▶ **YOUR TASK**:
Only a number is wanted: how many lines in these records contain the word "dataset"?

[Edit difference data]
[Start of Attachment]

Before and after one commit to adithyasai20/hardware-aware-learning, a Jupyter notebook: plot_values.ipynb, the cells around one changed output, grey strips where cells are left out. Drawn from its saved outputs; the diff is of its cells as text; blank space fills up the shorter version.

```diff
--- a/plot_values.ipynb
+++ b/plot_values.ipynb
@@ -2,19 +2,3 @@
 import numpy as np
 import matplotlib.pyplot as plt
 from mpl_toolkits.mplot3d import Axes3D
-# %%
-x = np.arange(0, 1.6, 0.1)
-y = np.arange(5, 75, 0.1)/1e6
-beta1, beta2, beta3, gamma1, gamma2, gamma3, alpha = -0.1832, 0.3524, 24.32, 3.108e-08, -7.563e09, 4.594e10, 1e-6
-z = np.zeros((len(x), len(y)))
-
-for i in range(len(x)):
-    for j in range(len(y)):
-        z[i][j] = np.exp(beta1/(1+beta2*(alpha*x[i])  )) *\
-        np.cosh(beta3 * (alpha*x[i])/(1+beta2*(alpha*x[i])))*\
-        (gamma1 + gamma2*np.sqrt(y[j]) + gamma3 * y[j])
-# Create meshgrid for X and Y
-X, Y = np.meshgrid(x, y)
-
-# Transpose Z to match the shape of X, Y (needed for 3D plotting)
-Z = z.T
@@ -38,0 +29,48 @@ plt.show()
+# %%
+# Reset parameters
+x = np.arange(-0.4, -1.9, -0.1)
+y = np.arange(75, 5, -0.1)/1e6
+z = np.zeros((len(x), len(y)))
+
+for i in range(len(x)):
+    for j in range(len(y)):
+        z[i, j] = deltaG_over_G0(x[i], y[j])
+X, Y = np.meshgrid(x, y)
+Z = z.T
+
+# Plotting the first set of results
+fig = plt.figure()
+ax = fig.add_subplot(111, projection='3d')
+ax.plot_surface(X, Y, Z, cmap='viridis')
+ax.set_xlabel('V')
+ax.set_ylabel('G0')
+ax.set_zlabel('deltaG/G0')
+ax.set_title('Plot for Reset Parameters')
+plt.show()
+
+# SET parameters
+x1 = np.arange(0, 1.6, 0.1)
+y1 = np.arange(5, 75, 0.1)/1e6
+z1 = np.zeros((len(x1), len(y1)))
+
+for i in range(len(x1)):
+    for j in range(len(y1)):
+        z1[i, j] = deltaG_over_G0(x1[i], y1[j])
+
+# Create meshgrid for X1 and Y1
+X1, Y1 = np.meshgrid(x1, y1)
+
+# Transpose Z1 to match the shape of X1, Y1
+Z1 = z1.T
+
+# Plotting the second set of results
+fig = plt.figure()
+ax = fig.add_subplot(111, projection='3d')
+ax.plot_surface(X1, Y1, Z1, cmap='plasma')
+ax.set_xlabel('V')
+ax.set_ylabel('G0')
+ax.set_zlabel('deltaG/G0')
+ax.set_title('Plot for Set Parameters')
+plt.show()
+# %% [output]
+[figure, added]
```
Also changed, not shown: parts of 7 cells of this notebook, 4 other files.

[End of Attachment]
[Start of Attachment]

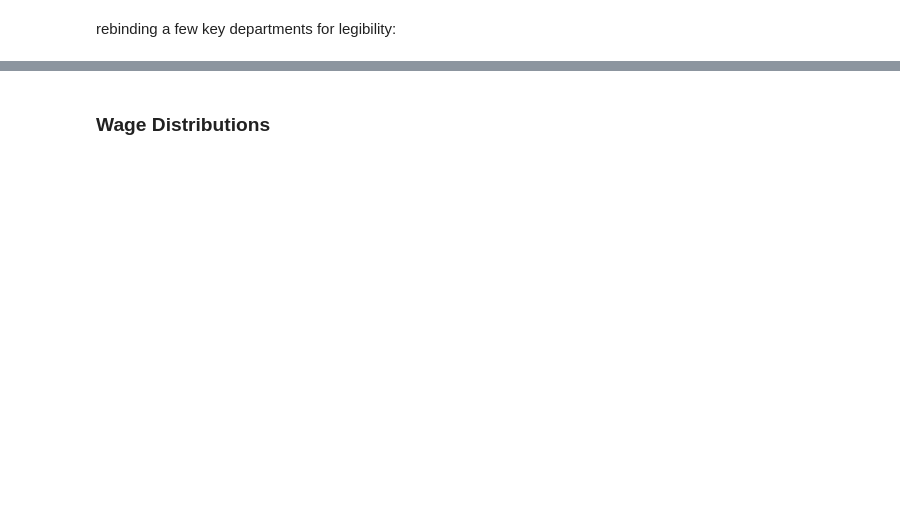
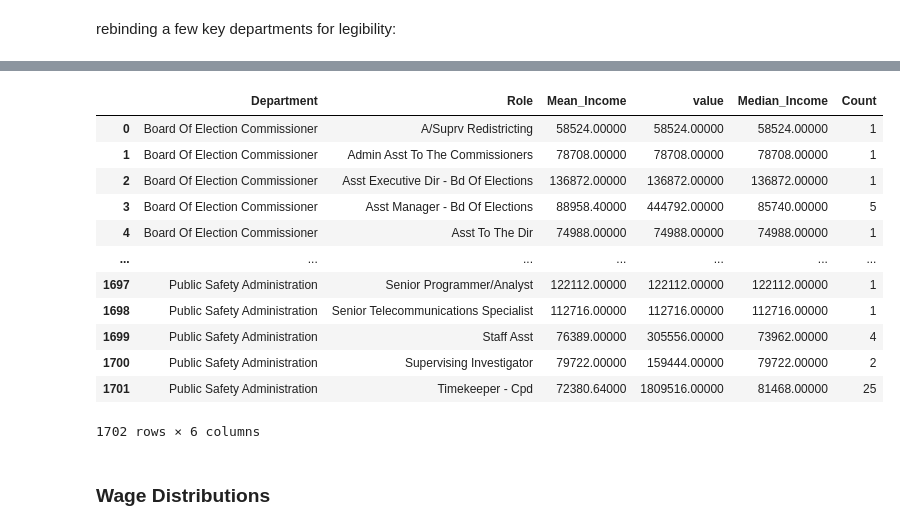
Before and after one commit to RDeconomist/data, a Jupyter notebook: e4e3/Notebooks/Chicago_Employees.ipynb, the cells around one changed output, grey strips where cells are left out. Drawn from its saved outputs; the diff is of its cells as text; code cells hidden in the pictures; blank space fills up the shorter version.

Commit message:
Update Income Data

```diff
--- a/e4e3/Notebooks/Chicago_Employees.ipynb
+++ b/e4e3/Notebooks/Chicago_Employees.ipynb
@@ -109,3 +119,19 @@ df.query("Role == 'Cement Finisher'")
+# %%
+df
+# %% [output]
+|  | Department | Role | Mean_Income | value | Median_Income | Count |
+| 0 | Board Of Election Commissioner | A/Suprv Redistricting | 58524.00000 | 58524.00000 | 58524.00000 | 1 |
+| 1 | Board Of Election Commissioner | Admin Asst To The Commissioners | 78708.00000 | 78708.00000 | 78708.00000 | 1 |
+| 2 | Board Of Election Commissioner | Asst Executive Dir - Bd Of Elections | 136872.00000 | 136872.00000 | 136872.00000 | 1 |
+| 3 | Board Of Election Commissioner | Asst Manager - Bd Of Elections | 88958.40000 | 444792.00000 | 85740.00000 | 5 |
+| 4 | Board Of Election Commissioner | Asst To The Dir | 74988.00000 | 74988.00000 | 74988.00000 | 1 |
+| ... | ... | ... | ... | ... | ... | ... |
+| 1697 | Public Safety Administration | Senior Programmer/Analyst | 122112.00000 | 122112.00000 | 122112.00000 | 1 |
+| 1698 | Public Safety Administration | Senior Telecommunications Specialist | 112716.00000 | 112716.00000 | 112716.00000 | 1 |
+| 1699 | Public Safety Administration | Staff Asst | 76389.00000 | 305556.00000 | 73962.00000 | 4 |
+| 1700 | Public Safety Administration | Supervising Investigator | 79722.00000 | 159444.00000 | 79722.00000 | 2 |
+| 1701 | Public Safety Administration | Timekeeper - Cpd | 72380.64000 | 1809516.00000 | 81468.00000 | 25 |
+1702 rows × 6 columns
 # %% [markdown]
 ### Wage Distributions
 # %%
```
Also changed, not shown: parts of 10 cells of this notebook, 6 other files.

[End of Attachment]
[Start of Attachment]

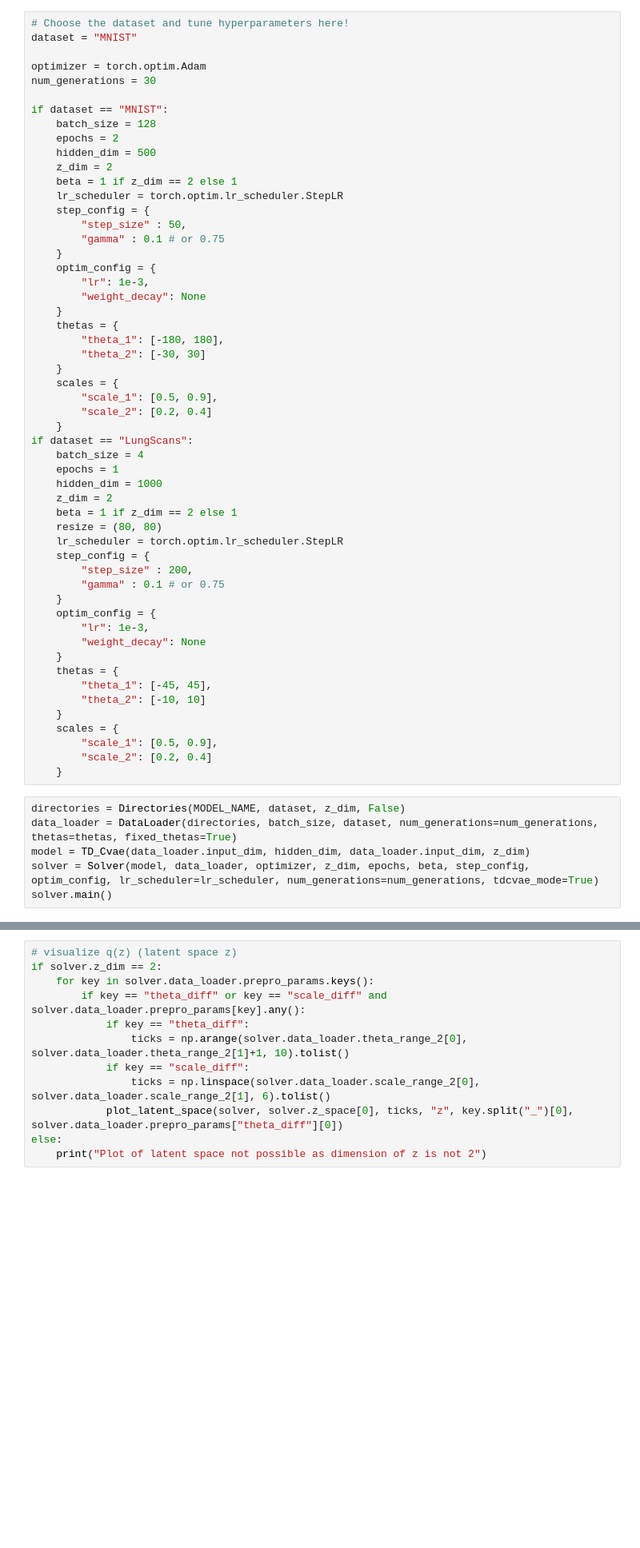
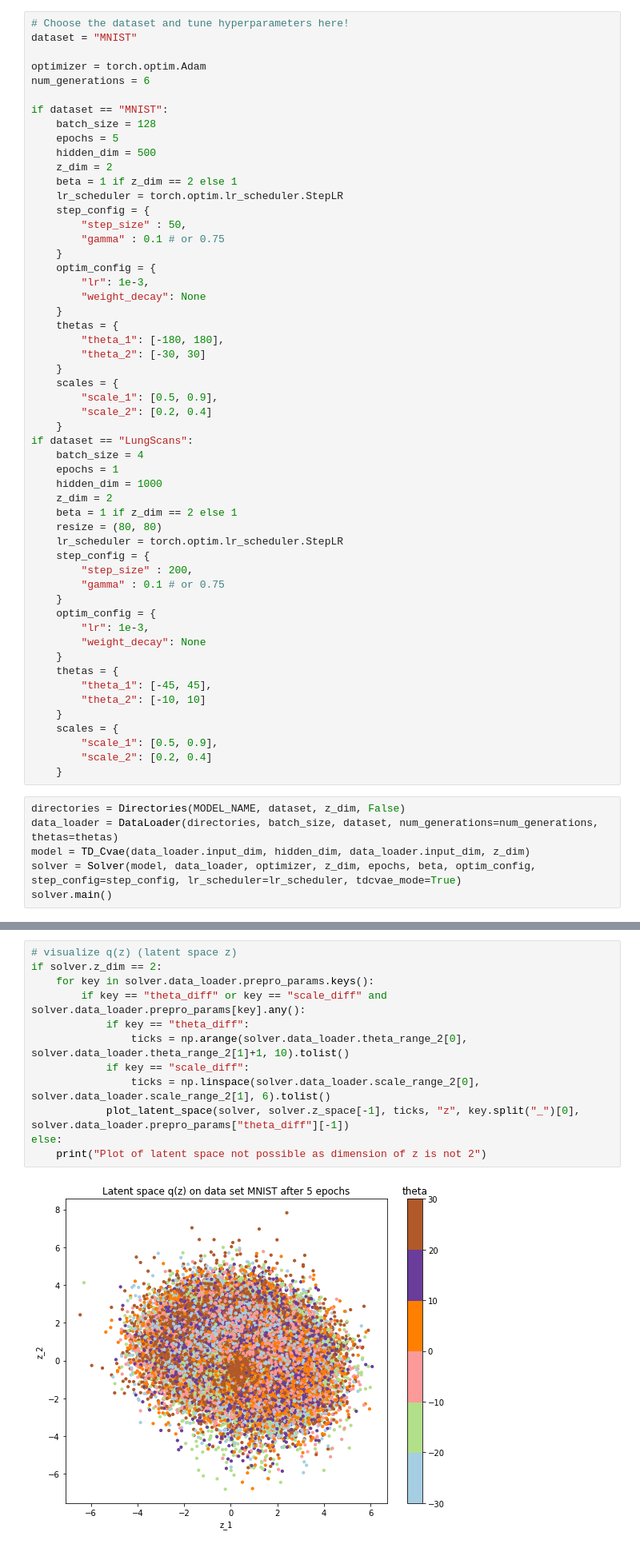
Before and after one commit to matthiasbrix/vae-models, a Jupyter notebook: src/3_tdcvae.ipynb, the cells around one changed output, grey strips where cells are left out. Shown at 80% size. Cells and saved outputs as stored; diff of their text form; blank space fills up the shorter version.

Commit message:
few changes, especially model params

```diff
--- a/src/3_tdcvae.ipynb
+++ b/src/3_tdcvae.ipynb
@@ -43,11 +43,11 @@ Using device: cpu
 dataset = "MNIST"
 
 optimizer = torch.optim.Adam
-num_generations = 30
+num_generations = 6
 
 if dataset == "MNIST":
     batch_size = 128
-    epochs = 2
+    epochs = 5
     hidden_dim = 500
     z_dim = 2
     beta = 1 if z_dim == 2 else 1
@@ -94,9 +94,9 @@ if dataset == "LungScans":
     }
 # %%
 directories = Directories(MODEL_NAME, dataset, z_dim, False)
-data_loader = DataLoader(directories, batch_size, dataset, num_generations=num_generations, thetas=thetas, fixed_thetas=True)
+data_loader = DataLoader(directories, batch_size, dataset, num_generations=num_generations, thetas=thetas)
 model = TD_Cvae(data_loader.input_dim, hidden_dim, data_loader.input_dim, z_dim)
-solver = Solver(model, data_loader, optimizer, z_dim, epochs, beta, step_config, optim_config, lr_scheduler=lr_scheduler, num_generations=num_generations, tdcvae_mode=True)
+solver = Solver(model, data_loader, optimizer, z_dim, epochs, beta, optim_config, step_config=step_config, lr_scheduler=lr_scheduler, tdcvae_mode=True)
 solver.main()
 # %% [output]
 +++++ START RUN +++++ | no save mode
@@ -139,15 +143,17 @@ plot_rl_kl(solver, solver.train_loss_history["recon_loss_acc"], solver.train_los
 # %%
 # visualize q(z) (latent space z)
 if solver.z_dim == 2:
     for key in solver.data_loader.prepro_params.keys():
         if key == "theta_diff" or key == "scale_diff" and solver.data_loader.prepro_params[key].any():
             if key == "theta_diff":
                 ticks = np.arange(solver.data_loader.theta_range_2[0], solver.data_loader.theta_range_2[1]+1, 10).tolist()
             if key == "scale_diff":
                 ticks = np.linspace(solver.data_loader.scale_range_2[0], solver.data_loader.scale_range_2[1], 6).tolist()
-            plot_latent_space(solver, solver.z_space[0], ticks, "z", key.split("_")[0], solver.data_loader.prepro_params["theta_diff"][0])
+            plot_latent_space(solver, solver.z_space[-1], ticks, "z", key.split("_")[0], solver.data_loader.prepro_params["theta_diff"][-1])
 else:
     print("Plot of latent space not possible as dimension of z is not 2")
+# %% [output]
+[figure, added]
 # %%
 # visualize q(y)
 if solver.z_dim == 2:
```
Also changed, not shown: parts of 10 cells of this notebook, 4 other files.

[End of Attachment]

▶ **RESPONSE**:
6